Environmental activists were criticised by a town councillor who branded their methods "project fear".

Extinction Rebellion members attended a town council meeting on Monday to give an update on their work to tackle the "climate emergency".

Councillors were supportive of their aims whilst at the same time criticising some of the more disruptive tactics used by the group.

Councillor Bob O'Shea said: "It's project fear; you're not selling it well enough. The aims I can't disagree with, but with a name like that you're scaring people."

Councillor Grenville Chappel asked the trio: "Is this the same crowd that went to London and caused all that chaos?

"I'm very proud that I didn't make it [to Extinction Rebellion's Falmouth talk]. If that's the way you want to do it, upsetting people, it's totally the wrong way.

"You're totally right but you have got the wrong approach."

In response, Falmouth University art lecturer and activist Matt Osmond said: "The scale of the changes that are taking place brings fairly strong evidence that it's been successful."

He went on to say: "The strategy of Extinction Rebellion is based on a close reading of successful social movements."

One councillor, Anna Gillett, was fully supportive of the group.

She said: "I think that it's very difficult for people to engage with what you're saying because it's utterly terrifying."

She went on to say: "I know that it's only with solidarity, unity, people coming together that we make the changes."

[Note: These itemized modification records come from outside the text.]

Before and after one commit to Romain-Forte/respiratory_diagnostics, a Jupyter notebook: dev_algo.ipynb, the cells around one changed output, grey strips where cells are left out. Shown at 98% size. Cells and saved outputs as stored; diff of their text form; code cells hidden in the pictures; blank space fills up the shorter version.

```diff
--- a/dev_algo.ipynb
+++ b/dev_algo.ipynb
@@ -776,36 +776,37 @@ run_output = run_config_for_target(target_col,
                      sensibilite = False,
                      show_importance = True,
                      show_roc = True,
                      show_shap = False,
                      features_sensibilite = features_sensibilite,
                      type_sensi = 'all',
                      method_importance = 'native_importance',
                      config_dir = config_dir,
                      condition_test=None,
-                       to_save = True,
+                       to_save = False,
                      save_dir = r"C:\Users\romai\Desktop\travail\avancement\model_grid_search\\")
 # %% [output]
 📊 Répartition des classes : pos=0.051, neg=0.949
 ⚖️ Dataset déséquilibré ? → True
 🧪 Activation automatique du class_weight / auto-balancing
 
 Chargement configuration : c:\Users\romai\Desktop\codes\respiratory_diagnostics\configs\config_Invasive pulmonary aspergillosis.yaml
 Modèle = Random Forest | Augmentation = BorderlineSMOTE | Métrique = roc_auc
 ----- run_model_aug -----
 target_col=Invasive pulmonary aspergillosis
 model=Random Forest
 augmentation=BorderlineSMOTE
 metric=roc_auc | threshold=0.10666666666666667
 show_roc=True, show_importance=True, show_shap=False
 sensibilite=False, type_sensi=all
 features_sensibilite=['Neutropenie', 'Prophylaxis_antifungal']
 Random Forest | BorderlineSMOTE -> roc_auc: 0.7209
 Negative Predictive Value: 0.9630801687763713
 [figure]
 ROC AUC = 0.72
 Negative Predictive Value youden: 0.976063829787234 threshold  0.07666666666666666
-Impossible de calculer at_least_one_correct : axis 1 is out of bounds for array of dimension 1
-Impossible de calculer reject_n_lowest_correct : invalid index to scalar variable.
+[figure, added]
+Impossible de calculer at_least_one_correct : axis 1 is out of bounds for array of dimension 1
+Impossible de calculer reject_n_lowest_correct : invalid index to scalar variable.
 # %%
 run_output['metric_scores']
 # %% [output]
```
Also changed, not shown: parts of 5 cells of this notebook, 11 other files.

Extinction Rebellion made headlines locally for their Falmouth Week stunt in which they boarded more than 200 boats overnight and fixed slogan-bearing flags to them.

The environmental group, which has branches across the globe, uses civil disobedience to garner attention for its cause.

Members have organised high-profile protests including widespread demonstrations in London in May.

Art lecturer Matt Osmond, walking tour guide Paul Simmons and researcher Zoe Young gave the presentation on Monday.

They asked if the council would consider allowing them to use the newly-opened Atherton Suite to host a public talk and debate.

Councillors agreed to allow them the use of the room and the foyer of the municipal building to distribute literature but pointed out that the council is apolitical and does not necessarily endorse their methods.